The show is scheduled to begin sometime after 2, and will be broadcast live on C-SPAN 2 .
The first order of business will possibly include an attempt to fillibuster, led by Senate minority leader Mitch McConnell (R-KY).
McConnell said Friday that Republicans would vote against bringing the Warner-Levin resolution to the floor unless Majority Leader Harry Reid also allowed for votes on other more Bush-friendly bills--including the McCain resolution that would voice support for the surge plan and establish 11 benchmarks the Iraqi government must meet.
It would take sixty votes to knock down McConnell's attempt to block debate on the Warner-Levin resolution. McConnell has claimed that he will have the support of all 49 Republican senators, including even Senator Warner, so the threat of fillibuster is real.
The Dems can count on all their party members falling in line; even Chris Dodd and Russ Feingold--who both oppose the Warner-Levin resolution--have said they would vote to overcome any Republican procedural moves attempting to block a vote on the measure. With Sen. Tim Johnson still on medical leave, that leaves Harry Reid in need of at least ten Republican defectors.
In most cases, invoking the spectre of the dreaded fillibuster is enough to force difficult compromises to appease political opponents, and that's the kind of negotiating that has been frantically going on outside the media's eye this weekend.

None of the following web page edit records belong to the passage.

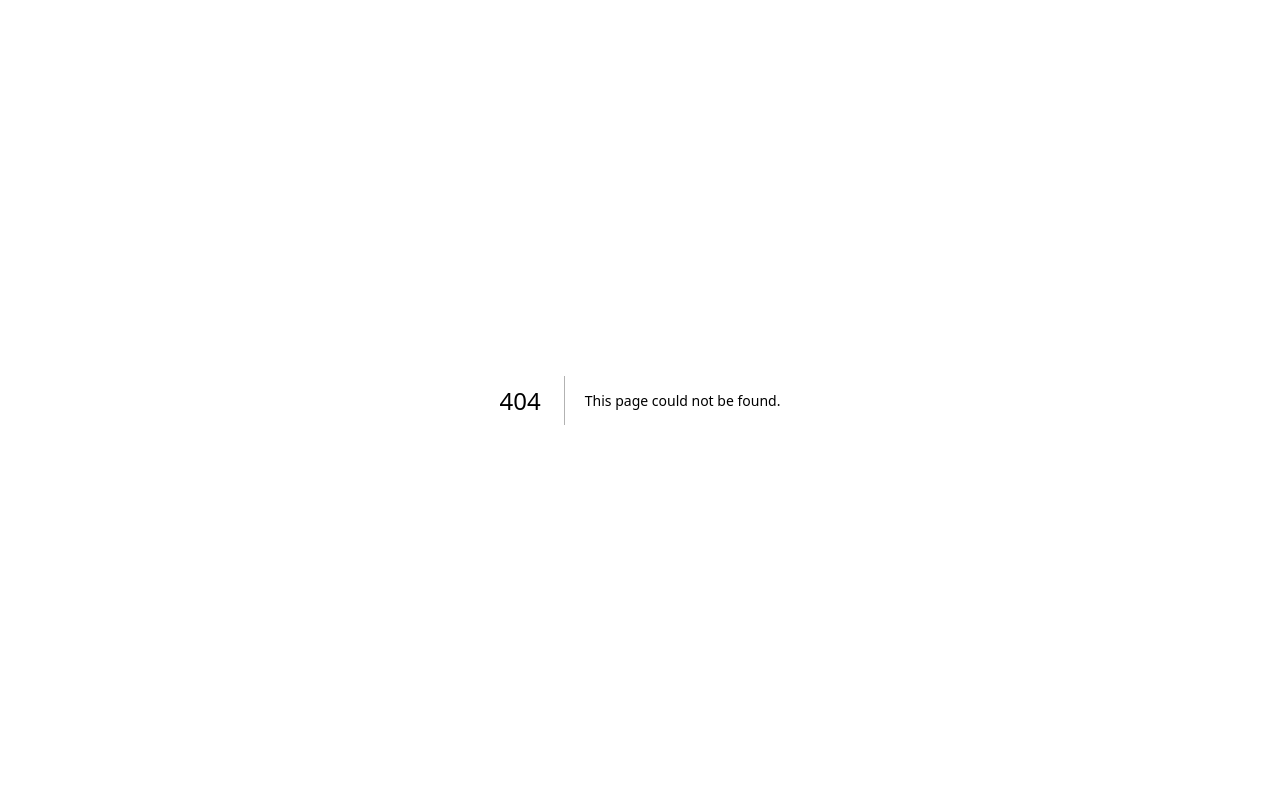
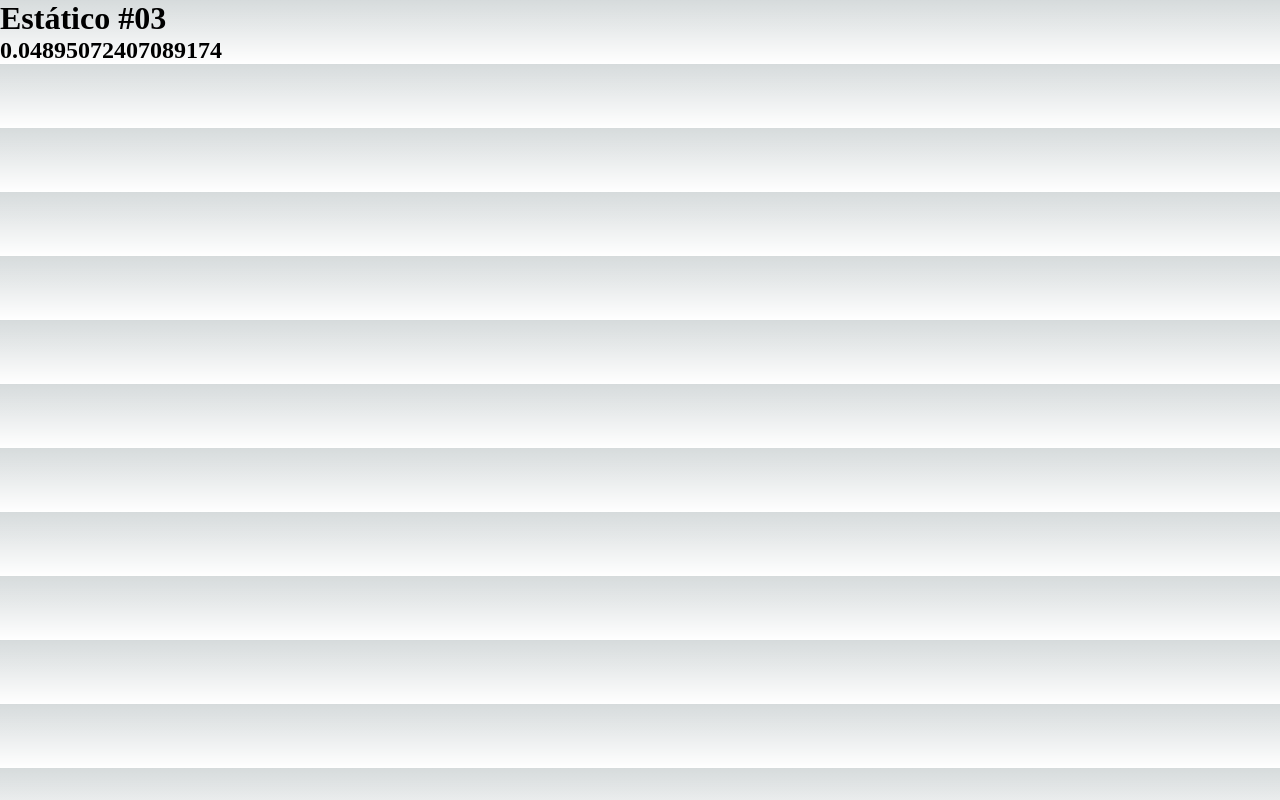
Before and after one commit to SamillyNunes/nextjs_render, a Next.js app: page /static3 in a window 1280 px wide. Before the commit this address had no page. Built offline with nearby package versions, Linux system fonts and the light colour scheme.

Commit message:
render: uses ISR (incremental static regeneration) by revalidate

```diff
--- a/src/pages/static1.tsx
+++ b/src/pages/static1.tsx
@@ -1,6 +1,6 @@
 import { useEffect, useState } from "react";
 
-export default function static1(){
+export default function Static1(){
 
     // const [num, setNum] = useState(0);
 
--- a/src/pages/static2.tsx
+++ b/src/pages/static3.tsx
@@ -2,6 +2,7 @@
 // Considere verificar esse comportamento em modo producao!
 export function getStaticProps(){
     return {
+        revalidate: 7,
         props: {
             number: Math.random(),
         }
@@ -9,10 +10,10 @@ export function getStaticProps(){
 
 }
 
-export default function static2(props: any){
+export default function Static3(props: any){
     return (
         <div>
-            <h1> Estático #02 </h1>
+            <h1> Estático #03 </h1>
             <h2> {props.number} </h2>
         </div>
     );
```
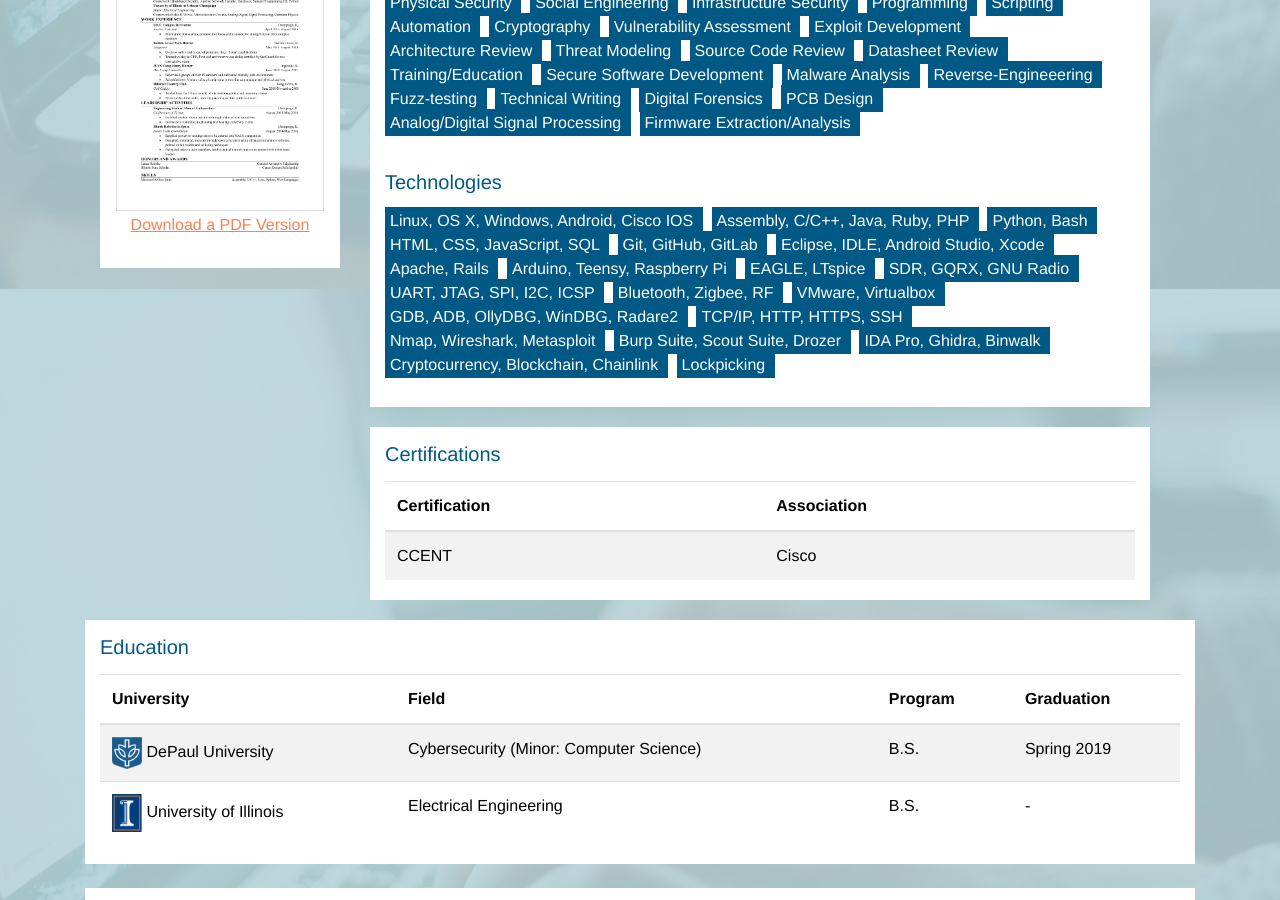
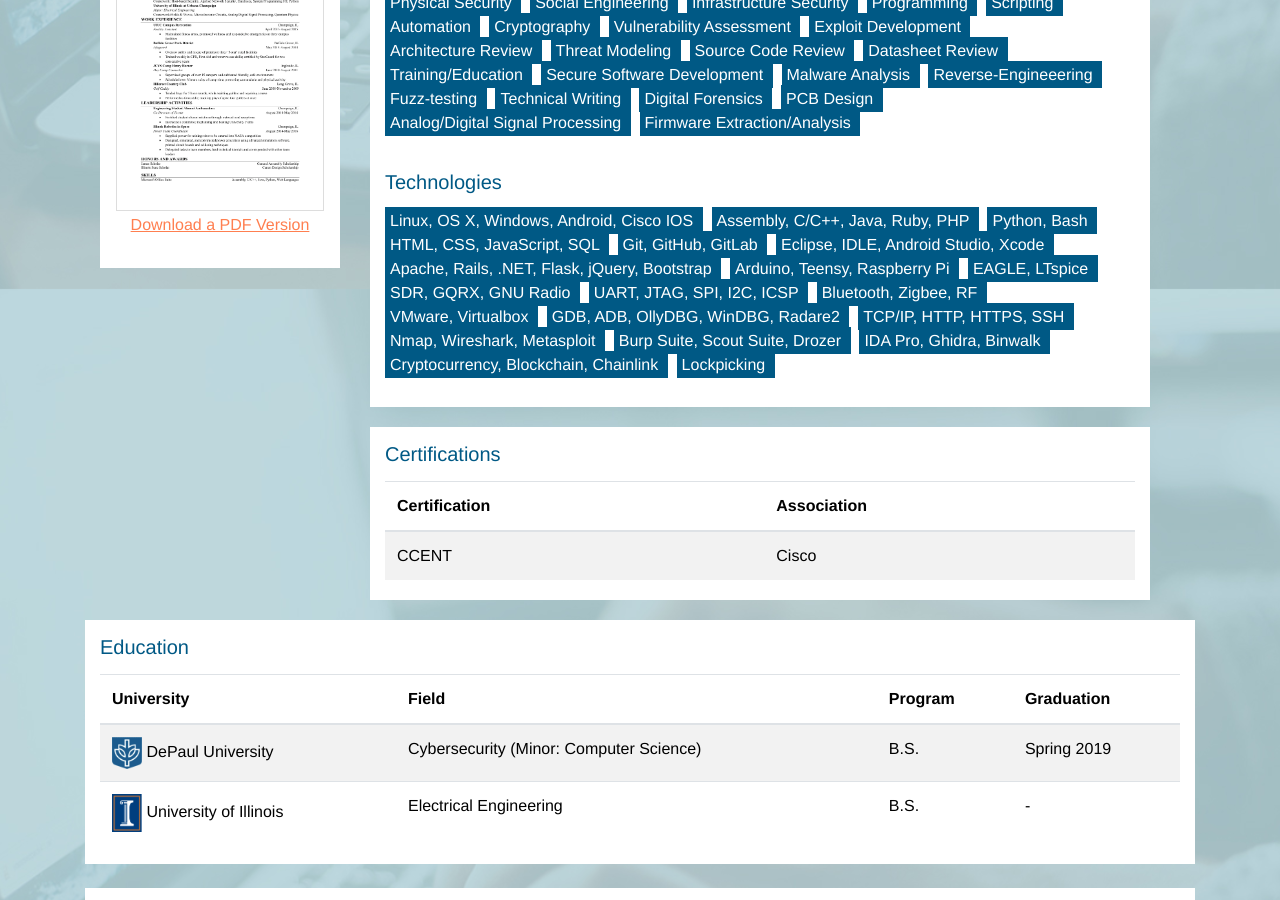
Before and after one commit to jrabinowitz2/jrabinowitz2.github.io, a Jekyll site: the page built from index.html, in a window 1280 px wide and 900 px high, scrolled down 611 px. Built offline with Jekyll 4.4.1, drawn with Linux system fonts in a browser that asks for light colours; nearby versions of some CDN libraries; comment, search, counter and statistics services are not loaded.

Commit message:
Update _config.yml

```diff
--- a/_config.yml
+++ b/_config.yml
@@ -59,7 +59,7 @@
 - HTML, CSS, JavaScript, SQL
 - Git, GitHub, GitLab
 - Eclipse, IDLE, Android Studio, Xcode
-- Apache, Rails
+- Apache, Rails, .NET, Flask, jQuery, Bootstrap
 - Arduino, Teensy, Raspberry Pi
 - EAGLE, LTspice
 - SDR, GQRX, GNU Radio
```
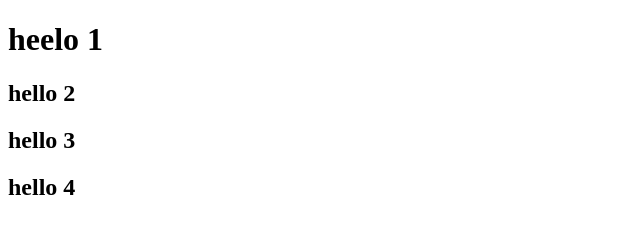
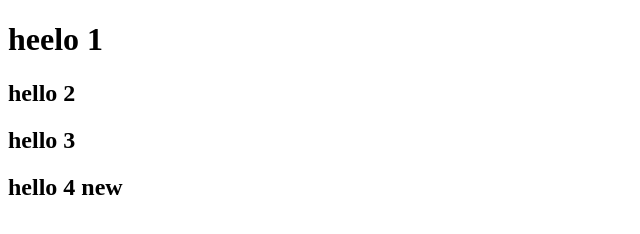
Before and after one commit to Luuhoaaa1212/demo-github, a plain HTML site: page index.html in a window 1280 px wide. Shown: the full height of the page, 0-640 px from the left. Drawn offline with Linux system fonts and the light colour scheme.

Commit message:
Update index.html

```diff
--- a/index.html
+++ b/index.html
@@ -9,6 +9,7 @@
     <h1>heelo 1</h1>
     <h2>hello 2</h2>
     <h2>hello 3</h2>
-    <h2>hello 4</h2>
+    <h2>hello 4 new</h2>
+
 </body>
 </html>
```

Democratic leadership desperately wants to avoid allowing McCain's offering to compete with the Warner-Levin measure, since that would put the debate squarely in the realm of pro-surge/anti-surge. It's difficult to argue with the benchmarks McCain has outlined, but voting for his benchmarks would require voicing support for Bush's plan.
There are a number of ways things might shake out this afternoon, but these are the most likely.
If the Democratic leadership manages to garner enough votes to overcome McConnell's attempted fillibuster, it should be expected that the text of the Warner-Levin resolution will be altered to reflect whatever dealmaking had to occur in order to secure certain Republican's cooperation. Most likely change would be to further water down the language voicing opposition to the proposed surge.
If the Dems fail to secure 60 votes, they could table the entire debate until they can reach a compromise that would allow them to move forward.
McCain could conceivably remove the pro-surge language from his proposal, in which case Reid would happily let it proceed to the Senate floor. However, if McCain does not budge on that issue, and the Dems feel pressured to push forward with their agenda immediately, it should be expected that Reid would bring more items to the floor than McConnell is demanding.
Most likely another Democratic senator would introduce a binding resolution that echoes McCain's benchmarks without articulating support for Bush's plan.
Also, as Diane Feinstein warned on CNN's Late Edition this weekend, Republican "obstructionism" could lead to the introduction of more aggressive Democratic measures against the war.
Full text of Warner's proposed resolution "expressing the sense of Congress" is available here. Warner_LevinRes.pdf